Esther 2:19–23; chapters 3 and 4; Prophets and Kings, pp. 600, 601
God helps me accept everyone.
“People look at the outward appearance, but the Lord looks at the heart” (1 Samuel 16:7).
Have you ever been in a situation in which you did not know what to do? Queen Esther was. Read on to find out what she did.
Mordecai was happy that Esther became queen. But he still did not want her to tell others that she was a Jew.
One day when he was sitting at the palace gate, Mordecai heard two guards talking. They were angry with the king and were planning to kill him! Mordecai told Esther, who told the king. King Xerxes investigated Mordecai’s report. It was true! The guards were arrested and hanged. All of this was written in the daily court record.

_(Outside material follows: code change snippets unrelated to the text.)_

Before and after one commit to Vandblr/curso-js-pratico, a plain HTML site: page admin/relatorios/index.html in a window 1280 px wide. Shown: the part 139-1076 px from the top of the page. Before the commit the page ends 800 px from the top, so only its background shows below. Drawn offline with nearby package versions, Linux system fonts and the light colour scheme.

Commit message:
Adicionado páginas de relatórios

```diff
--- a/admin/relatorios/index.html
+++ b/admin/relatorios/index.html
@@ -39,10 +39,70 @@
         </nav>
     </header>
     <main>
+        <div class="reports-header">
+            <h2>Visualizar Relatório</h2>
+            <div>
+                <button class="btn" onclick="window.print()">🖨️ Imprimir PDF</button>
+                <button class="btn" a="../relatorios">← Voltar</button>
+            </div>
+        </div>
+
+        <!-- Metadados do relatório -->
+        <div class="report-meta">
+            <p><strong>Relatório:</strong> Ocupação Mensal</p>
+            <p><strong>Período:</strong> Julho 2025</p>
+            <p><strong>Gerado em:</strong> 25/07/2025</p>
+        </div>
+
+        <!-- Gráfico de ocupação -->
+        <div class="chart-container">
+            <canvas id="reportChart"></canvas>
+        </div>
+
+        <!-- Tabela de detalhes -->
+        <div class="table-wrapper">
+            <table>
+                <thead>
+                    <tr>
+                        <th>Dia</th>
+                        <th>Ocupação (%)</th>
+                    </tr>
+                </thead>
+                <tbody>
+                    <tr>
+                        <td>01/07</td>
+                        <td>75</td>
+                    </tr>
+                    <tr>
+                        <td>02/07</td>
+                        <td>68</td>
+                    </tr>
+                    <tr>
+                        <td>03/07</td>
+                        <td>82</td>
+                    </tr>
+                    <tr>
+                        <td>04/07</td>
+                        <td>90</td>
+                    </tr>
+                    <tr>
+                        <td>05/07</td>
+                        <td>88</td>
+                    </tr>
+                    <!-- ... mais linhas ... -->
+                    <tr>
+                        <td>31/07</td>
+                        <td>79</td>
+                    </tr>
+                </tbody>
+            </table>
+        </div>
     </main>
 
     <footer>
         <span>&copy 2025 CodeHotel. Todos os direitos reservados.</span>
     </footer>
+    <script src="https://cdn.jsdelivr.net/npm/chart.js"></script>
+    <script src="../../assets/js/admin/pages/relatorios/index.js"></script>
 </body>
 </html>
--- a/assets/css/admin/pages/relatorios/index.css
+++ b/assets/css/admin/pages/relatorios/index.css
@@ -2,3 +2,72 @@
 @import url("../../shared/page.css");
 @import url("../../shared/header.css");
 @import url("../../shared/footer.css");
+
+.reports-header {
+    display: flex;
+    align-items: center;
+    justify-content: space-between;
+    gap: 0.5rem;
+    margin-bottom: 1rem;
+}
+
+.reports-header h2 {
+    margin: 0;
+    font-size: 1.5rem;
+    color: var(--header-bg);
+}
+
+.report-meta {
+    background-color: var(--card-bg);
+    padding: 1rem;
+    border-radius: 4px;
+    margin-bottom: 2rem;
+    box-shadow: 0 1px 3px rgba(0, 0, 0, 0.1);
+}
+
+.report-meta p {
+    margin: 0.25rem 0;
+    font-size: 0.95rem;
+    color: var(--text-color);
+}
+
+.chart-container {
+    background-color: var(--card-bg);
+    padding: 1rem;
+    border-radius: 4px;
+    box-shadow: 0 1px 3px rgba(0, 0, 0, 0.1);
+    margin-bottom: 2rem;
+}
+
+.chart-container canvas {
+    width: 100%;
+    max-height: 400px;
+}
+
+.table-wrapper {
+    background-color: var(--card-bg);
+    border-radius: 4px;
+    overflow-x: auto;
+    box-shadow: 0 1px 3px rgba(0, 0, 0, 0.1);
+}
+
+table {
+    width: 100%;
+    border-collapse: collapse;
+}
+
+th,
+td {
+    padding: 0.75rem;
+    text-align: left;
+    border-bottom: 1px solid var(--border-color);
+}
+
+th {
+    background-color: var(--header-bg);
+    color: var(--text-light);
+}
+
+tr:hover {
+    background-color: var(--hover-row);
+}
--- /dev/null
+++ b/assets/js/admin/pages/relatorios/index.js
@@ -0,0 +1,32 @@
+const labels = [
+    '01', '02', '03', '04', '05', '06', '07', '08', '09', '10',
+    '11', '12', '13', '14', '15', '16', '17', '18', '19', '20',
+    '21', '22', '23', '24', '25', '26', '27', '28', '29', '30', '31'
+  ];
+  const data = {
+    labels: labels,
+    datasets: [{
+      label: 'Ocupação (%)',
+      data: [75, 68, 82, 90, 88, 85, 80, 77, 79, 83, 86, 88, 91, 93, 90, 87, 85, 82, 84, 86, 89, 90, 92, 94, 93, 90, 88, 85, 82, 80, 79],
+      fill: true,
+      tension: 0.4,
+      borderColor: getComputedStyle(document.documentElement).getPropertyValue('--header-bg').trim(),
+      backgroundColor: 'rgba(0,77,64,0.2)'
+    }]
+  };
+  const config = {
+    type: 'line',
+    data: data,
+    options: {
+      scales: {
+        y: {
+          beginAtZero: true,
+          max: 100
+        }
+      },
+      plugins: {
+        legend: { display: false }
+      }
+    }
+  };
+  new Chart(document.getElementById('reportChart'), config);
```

About the same time, King Xerxes made Haman his second in command. King Xerxes ordered that everyone should bow down to Haman when they saw him. And everyone did, except Mordecai. One day Haman noticed that Mordecai did not bow to him. He became very angry. Haman knew Mordecai was a Jew. He began thinking about ways to destroy Mordecai—and all other Jews.
Haman decided to tell the king that a certain group of people were causing trouble, and that they should be destroyed. He said he would pay the people who destroyed them. He did not tell the king that the people were Jews.
“Keep the money,” the king said to Haman. “And do with the people as you please.” (See Esther 3:11.)
When Mordecai heard the order, he put on rough clothes. He covered himself with ashes and cried at the city gate. Esther’s servants told her how Mordecai was dressed. She sent good clothes for him to wear, but he refused to put them on.
Esther sent Hathach, her servant, to talk to Mordecai. Mordecai told him everything that had happened. He gave Hathach a copy of the order for Esther. Mordecai told him to ask Esther to go to the king and beg for mercy. Hathach hurried to give Esther the message.
Esther sent a message back to Mordecai. “Nobody may go to the king’s throne room without being called. If anyone goes and the king holds out his gold scepter, that person may live. But if the king doesn’t, that person dies. And I haven’t been called to go to the king for 30 days.”
Mordecai answered, “Just because you live in the king’s palace, don’t think that people won’t soon know you are a Jew. You can’t escape. If you remain silent, help will come another way. But you and the rest of our family will all die. And who knows, you may have been chosen to be queen to save us at this terrible time.”
Esther sent one final message to Mordecai, “Get all the Jews in Susa together. Tell them not to eat or drink anything for three days and nights. My servants and I will do the same. Then, even though it’s against the law, I will go to the king. And if I die, I die.”
What will happen to Esther? Will she die? We will learn more next week.